[Problem to work on] Each line below is to be set down again exactly.

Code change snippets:
* * * * *

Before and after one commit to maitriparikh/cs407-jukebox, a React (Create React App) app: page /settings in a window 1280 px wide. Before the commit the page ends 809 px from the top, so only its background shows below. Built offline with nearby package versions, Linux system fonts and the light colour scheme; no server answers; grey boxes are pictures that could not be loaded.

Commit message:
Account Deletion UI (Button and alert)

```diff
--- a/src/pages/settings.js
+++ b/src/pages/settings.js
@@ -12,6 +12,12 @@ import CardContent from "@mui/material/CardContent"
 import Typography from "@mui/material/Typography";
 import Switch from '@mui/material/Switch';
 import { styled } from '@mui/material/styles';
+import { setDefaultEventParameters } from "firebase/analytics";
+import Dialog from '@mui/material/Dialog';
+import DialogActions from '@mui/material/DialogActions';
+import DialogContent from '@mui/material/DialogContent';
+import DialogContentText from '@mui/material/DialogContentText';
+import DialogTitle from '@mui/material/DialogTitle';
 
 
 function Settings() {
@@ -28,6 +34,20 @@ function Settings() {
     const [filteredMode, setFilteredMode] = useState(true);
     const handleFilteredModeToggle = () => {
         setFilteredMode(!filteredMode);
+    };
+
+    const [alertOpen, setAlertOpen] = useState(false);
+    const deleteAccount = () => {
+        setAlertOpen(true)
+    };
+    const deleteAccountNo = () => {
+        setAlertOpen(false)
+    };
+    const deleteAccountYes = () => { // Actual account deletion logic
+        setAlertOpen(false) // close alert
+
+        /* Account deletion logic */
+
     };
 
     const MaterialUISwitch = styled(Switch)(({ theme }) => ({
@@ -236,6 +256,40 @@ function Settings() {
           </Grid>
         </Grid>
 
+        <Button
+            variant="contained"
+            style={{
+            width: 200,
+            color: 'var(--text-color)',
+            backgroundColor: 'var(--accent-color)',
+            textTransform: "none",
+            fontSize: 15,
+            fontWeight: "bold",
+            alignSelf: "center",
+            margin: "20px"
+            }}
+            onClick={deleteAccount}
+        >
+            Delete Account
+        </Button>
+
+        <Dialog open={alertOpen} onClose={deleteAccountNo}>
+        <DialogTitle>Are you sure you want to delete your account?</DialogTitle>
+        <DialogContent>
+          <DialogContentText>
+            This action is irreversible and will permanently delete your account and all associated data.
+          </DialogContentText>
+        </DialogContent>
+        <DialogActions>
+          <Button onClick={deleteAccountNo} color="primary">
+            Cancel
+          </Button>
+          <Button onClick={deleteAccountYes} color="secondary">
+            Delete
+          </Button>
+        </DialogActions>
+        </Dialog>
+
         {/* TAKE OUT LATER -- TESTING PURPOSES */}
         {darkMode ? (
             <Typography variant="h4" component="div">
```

* * * * *

[Result for this exercise]
Before and after one commit to maitriparikh/cs407-jukebox, a React (Create React App) app: page /settings in a window 1280 px wide. Before the commit the page ends 809 px from the top, so only its background shows below. Built offline with nearby package versions, Linux system fonts and the light colour scheme; no server answers; grey boxes are pictures that could not be loaded.

Commit message:
Account Deletion UI (Button and alert)

```diff
--- a/src/pages/settings.js
+++ b/src/pages/settings.js
@@ -12,6 +12,12 @@ import CardContent from "@mui/material/CardContent"
 import Typography from "@mui/material/Typography";
 import Switch from '@mui/material/Switch';
 import { styled } from '@mui/material/styles';
+import { setDefaultEventParameters } from "firebase/analytics";
+import Dialog from '@mui/material/Dialog';
+import DialogActions from '@mui/material/DialogActions';
+import DialogContent from '@mui/material/DialogContent';
+import DialogContentText from '@mui/material/DialogContentText';
+import DialogTitle from '@mui/material/DialogTitle';
 
 
 function Settings() {
@@ -28,6 +34,20 @@ function Settings() {
     const [filteredMode, setFilteredMode] = useState(true);
     const handleFilteredModeToggle = () => {
         setFilteredMode(!filteredMode);
+    };
+
+    const [alertOpen, setAlertOpen] = useState(false);
+    const deleteAccount = () => {
+        setAlertOpen(true)
+    };
+    const deleteAccountNo = () => {
+        setAlertOpen(false)
+    };
+    const deleteAccountYes = () => { // Actual account deletion logic
+        setAlertOpen(false) // close alert
+
+        /* Account deletion logic */
+
     };
 
     const MaterialUISwitch = styled(Switch)(({ theme }) => ({
@@ -236,6 +256,40 @@ function Settings() {
           </Grid>
         </Grid>
 
+        <Button
+            variant="contained"
+            style={{
+            width: 200,
+            color: 'var(--text-color)',
+            backgroundColor: 'var(--accent-color)',
+            textTransform: "none",
+            fontSize: 15,
+            fontWeight: "bold",
+            alignSelf: "center",
+            margin: "20px"
+            }}
+            onClick={deleteAccount}
+        >
+            Delete Account
+        </Button>
+
+        <Dialog open={alertOpen} onClose={deleteAccountNo}>
+        <DialogTitle>Are you sure you want to delete your account?</DialogTitle>
+        <DialogContent>
+          <DialogContentText>
+            This action is irreversible and will permanently delete your account and all associated data.
+          </DialogContentText>
+        </DialogContent>
+        <DialogActions>
+          <Button onClick={deleteAccountNo} color="primary">
+            Cancel
+          </Button>
+          <Button onClick={deleteAccountYes} color="secondary">
+            Delete
+          </Button>
+        </DialogActions>
+        </Dialog>
+
         {/* TAKE OUT LATER -- TESTING PURPOSES */}
         {darkMode ? (
             <Typography variant="h4" component="div">
```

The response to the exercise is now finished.